▸ Data in this exercise:
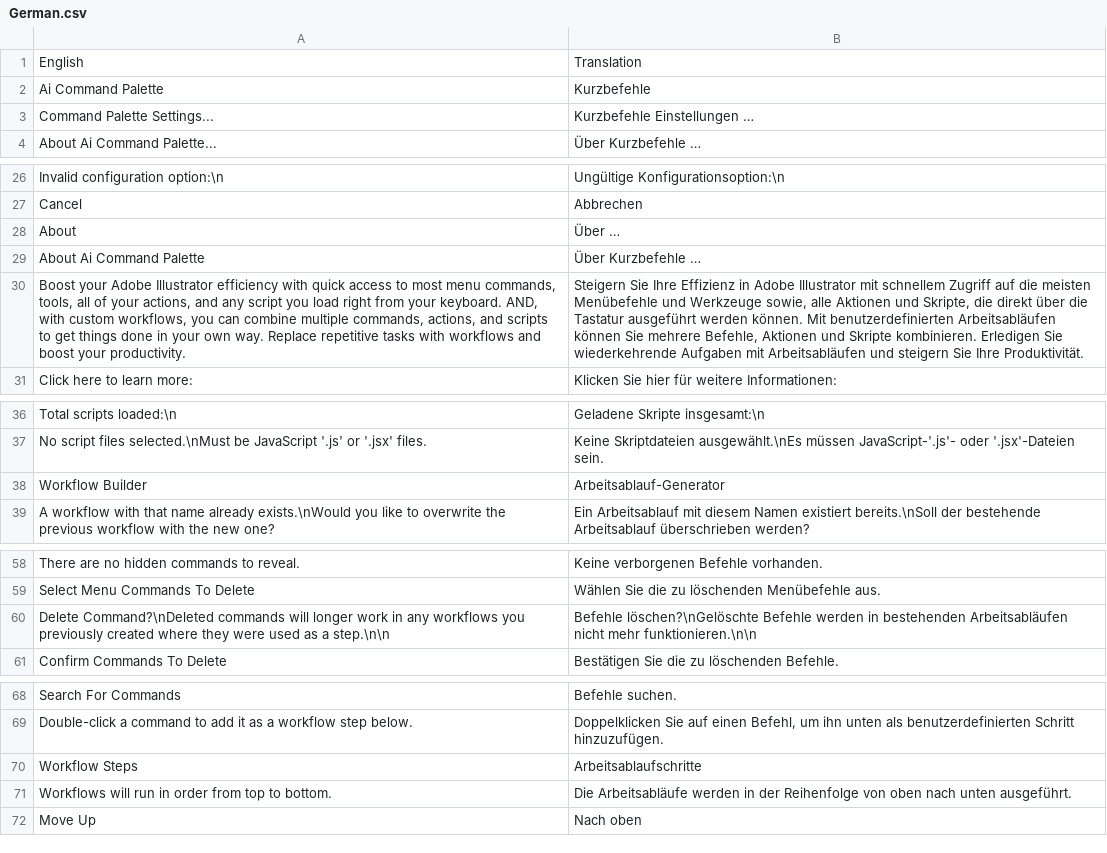
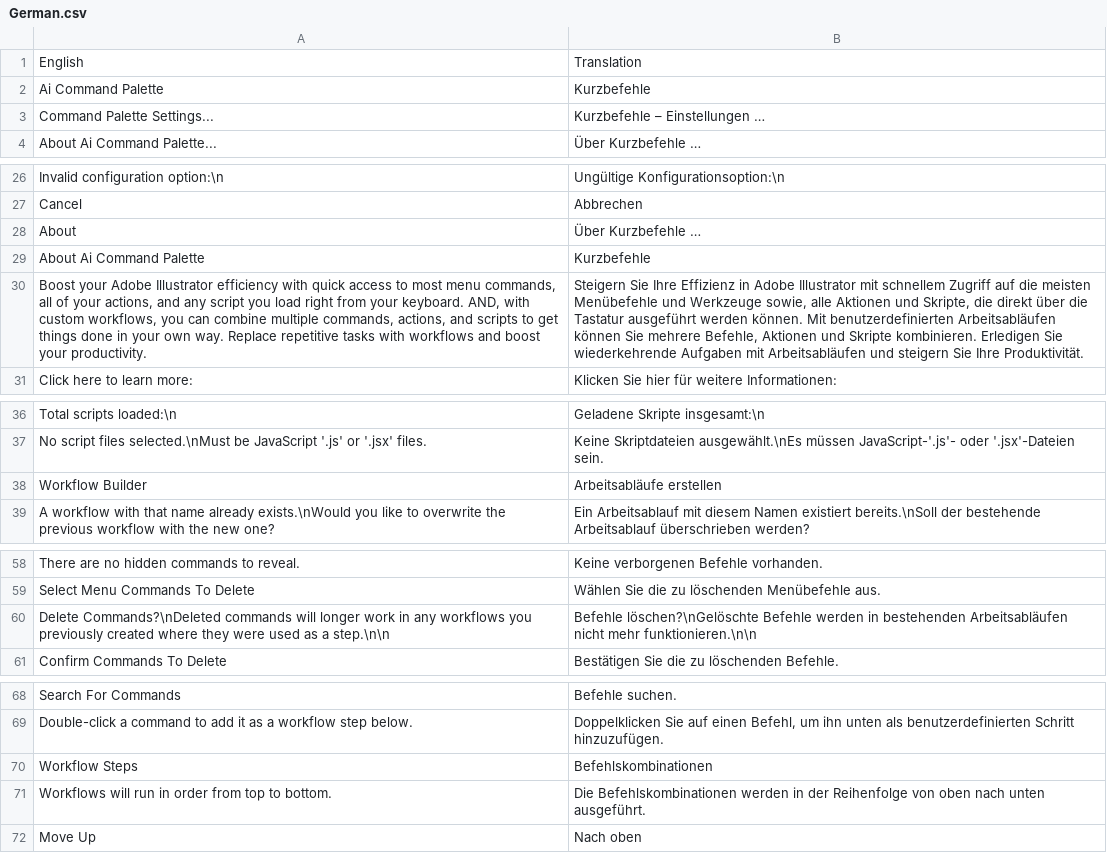
Before and after one commit to joshbduncan/AiCommandPalette, a CSV file: localization/German.csv, drawn as a sheet; only a part is shown, gaps mark what is left out; the diff covers the shown part only; the diff names each change by its address in the sheet, - before the commit and + after, or states it on an @@ line.

```diff
--- a/localization/German.csv
+++ b/localization/German.csv
-B3: Kurzbefehle Einstellungen …
+B3: Kurzbefehle – Einstellungen …
-B28: Über …
+B28: Über Kurzbefehle …
-B29: Über Kurzbefehle …
+B29: Kurzbefehle
-A30: …menu commands, tools, all of…
+A30: …menu commands, all of…
-B38: Arbeitsablauf-Generator
+B38: Arbeitsabläufe erstellen
-A60: Delete Command?\nDeleted commands will…
+A60: Delete Commands?\nDeleted commands will…
-B70: Arbeitsablaufschritte
+B70: Befehlskombinationen
-B71: Die Arbeitsabläufe werden in…
+B71: Die Befehlskombinationen werden in…
```
Also changed, not shown: 2 edited cells elsewhere in this file, localization/sample.csv, 5 other files.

▸ Activity:
In the listing above, count every line that holds "Kurzbefehle". Give only the number.

▸ Response area:
5